And of course, Facebook itself just extended its potential revenue base and faces a new competitive set with the likes of Google AdMob and MIllennialMedia.
It’s been clear for a while now that the greatest value of social media to marketers won’t come from placing ads on social sites — it’ll come from using social data to improve the ads marketers place everywhere else. We call this idea the database of affinity, and we believe it could be the Holy Grail for more-effective brand marketing. For nearly a year, Google has helped marketers use the database of affinity to improve the targeting of their online display ads. And today Facebook has finally started to build the database of affinity that has always been its birthright, launching a mobile ad network.
This move is fantastic, if long overdue, news for marketers. It has the potential to improve the performance of all mobile advertising. And if Facebook grows its ad targeting business into other channels and works to better analyze and utilize its data (something it’s lagged at in the past), it could revolutionize brand advertising.
Recently, Forrester studied more than 3 million user interactions with more than 2,500 brand posts on seven social networks and confirmed what marketers have long suspected: People don’t engage with branded social content very often.
On six of the seven social networks, the brands we studied achieved an engagement rate of less than 0.1%. For every 1 million Facebook fans those brands had collected, each of their posts received only about 700 likes, comments, and shares. On Twitter, the ratio was about 300 interactions per 1 million followers.
But one social network absolutely blew the others away when it came to delivering engagement: Instagram. Our study found that top brands’ Instagram posts generated a per-follower engagement rate of 4.21%. That means Instagram delivered these brands 58 times more engagement per follower than Facebook, and 120 times more engagement per follower than Twitter.
What does this higher engagement rate look like in practice?
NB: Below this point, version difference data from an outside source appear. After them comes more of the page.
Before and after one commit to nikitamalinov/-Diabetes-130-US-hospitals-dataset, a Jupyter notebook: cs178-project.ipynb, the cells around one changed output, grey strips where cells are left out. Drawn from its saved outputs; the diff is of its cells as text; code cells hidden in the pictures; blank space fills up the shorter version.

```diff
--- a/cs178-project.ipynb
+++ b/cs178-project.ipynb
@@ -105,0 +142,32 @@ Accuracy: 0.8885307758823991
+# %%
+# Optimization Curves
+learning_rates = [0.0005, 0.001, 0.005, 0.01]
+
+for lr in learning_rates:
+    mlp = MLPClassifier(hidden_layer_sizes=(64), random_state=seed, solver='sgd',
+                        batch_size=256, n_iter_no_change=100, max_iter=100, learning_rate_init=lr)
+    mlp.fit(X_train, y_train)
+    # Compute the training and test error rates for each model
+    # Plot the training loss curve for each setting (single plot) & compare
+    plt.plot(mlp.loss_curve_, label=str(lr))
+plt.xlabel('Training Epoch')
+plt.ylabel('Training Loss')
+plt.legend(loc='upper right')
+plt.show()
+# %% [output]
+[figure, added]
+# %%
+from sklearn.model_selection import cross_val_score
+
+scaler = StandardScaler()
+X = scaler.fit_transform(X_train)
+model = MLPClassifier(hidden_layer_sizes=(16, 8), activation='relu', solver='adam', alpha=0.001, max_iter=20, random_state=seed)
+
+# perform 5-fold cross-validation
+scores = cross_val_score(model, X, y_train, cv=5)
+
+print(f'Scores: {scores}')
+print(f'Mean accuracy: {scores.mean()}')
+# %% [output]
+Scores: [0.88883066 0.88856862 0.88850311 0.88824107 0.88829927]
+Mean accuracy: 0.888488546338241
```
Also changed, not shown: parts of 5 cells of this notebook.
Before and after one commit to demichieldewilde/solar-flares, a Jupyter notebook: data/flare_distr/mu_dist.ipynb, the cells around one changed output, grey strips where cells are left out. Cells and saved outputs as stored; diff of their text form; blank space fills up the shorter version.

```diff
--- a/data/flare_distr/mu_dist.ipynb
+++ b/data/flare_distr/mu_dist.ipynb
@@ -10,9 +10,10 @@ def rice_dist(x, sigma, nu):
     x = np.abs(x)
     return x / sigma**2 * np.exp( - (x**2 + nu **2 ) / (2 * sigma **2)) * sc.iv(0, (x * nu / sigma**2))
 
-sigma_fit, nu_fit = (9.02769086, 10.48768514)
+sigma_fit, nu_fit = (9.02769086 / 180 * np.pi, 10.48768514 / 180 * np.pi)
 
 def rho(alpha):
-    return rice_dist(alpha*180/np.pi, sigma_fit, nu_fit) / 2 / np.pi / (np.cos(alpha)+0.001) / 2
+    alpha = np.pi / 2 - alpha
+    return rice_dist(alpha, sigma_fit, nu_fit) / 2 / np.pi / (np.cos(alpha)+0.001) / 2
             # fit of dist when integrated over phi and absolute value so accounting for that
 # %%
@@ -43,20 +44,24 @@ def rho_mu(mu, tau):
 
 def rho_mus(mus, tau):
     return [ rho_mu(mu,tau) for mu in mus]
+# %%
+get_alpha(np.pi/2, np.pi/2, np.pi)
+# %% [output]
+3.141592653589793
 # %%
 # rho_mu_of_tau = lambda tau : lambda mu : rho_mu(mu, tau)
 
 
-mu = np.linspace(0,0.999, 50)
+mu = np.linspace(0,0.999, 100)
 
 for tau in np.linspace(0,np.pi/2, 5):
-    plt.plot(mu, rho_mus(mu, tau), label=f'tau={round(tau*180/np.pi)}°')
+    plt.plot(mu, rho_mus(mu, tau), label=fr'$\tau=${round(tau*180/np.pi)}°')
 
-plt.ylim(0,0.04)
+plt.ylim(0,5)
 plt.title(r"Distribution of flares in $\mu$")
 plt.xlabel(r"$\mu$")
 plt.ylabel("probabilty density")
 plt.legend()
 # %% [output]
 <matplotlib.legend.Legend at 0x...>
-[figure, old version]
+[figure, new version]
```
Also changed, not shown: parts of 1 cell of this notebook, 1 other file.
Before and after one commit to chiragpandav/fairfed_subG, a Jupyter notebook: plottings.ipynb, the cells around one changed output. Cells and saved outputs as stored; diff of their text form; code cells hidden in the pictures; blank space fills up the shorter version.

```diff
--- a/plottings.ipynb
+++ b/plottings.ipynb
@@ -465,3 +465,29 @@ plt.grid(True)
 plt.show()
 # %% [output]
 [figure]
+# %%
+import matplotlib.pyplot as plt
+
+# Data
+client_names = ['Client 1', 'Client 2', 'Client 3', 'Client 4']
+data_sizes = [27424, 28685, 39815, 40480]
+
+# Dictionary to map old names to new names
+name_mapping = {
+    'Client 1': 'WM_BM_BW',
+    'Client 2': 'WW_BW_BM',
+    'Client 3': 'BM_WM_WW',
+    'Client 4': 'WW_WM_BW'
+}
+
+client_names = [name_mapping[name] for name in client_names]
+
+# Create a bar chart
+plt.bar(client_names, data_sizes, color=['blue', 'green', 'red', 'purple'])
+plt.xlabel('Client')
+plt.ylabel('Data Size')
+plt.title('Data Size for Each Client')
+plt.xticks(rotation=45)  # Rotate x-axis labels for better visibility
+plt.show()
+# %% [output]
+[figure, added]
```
Last month, Red Bull posted a video of a unique snowboarding half-pipe on both Facebook and Instagram. A few days later, we noted that the brand’s 43 million Facebook fans had liked the video just 2,600 times (a 0.006% likes-per-fan rate), while its 1.2 million Instagram followers had liked the video more than 36,000 times (a 3% likes-per-follower rate).